Edit tracking data:
--*--

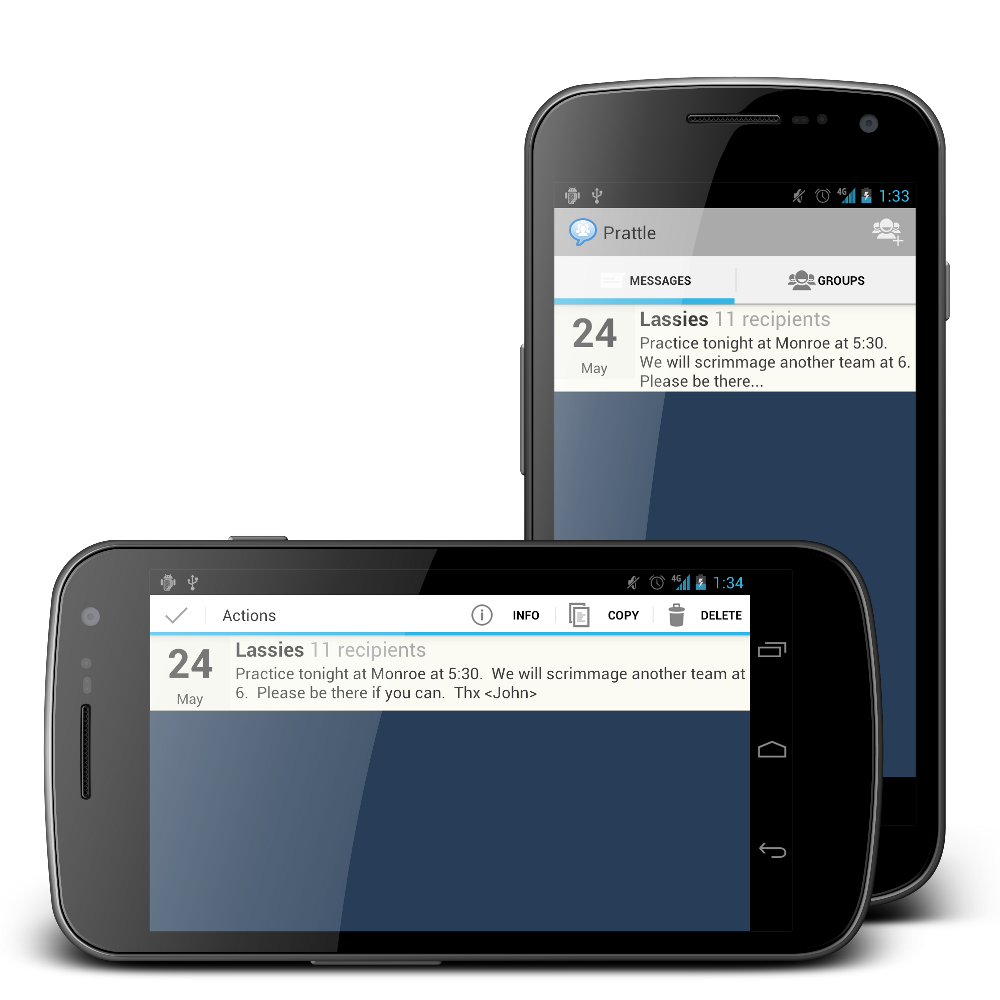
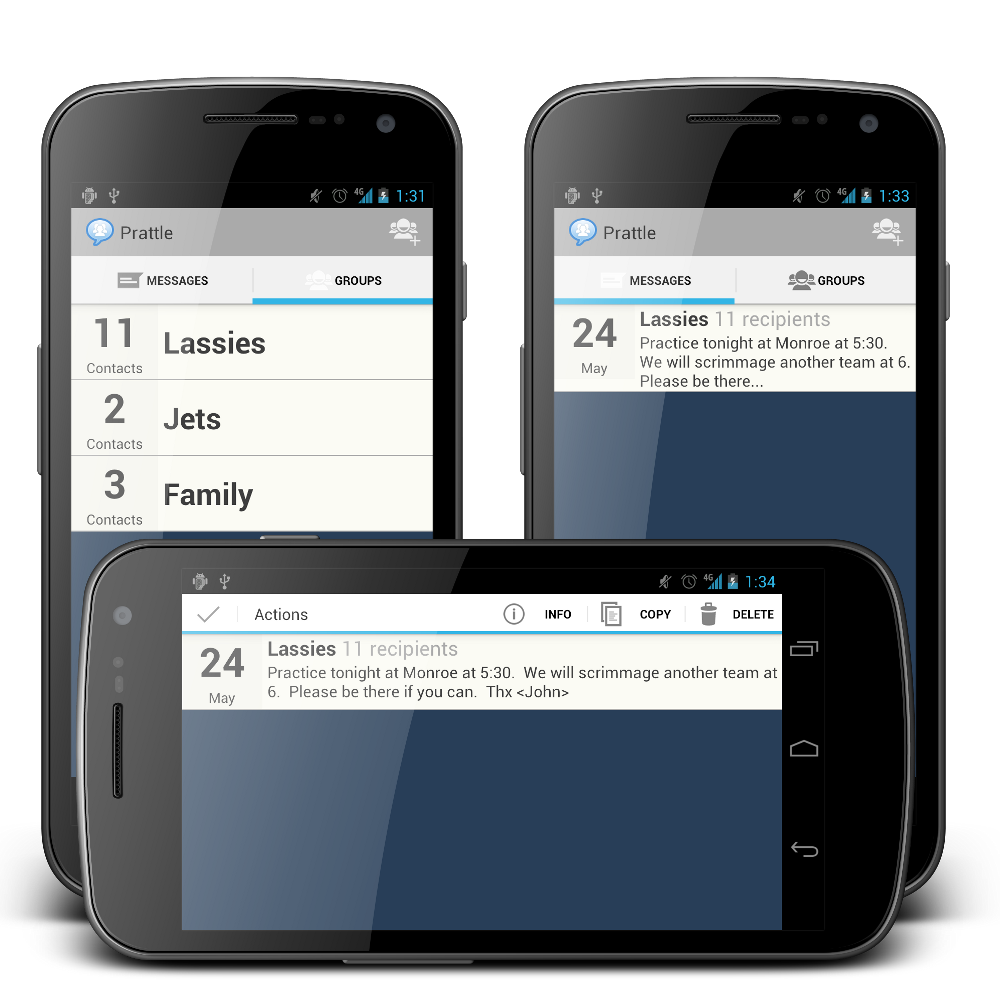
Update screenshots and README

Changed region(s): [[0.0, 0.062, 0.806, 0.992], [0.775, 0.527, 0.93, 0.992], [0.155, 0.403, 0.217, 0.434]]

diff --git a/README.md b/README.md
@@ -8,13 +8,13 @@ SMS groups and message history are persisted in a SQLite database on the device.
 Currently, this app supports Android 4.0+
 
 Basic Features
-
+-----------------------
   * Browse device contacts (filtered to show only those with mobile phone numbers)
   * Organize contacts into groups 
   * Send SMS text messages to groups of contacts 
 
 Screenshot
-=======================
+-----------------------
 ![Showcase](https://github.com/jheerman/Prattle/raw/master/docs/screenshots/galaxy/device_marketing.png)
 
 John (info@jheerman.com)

--*--

▸ Task prompt
Please repeat the lines above exactly, beginning with the line that contains "Currently, this app supports Android 4.0+" and ending with the final one.

▸ Result of this exercise
 Currently, this app supports Android 4.0+
 
 Basic Features
-
+-----------------------
   * Browse device contacts (filtered to show only those with mobile phone numbers)
   * Organize contacts into groups 
   * Send SMS text messages to groups of contacts 
 
 Screenshot
-=======================
+-----------------------
 ![Showcase](https://github.com/jheerman/Prattle/raw/master/docs/screenshots/galaxy/device_marketing.png)
 
 John (info@jheerman.com)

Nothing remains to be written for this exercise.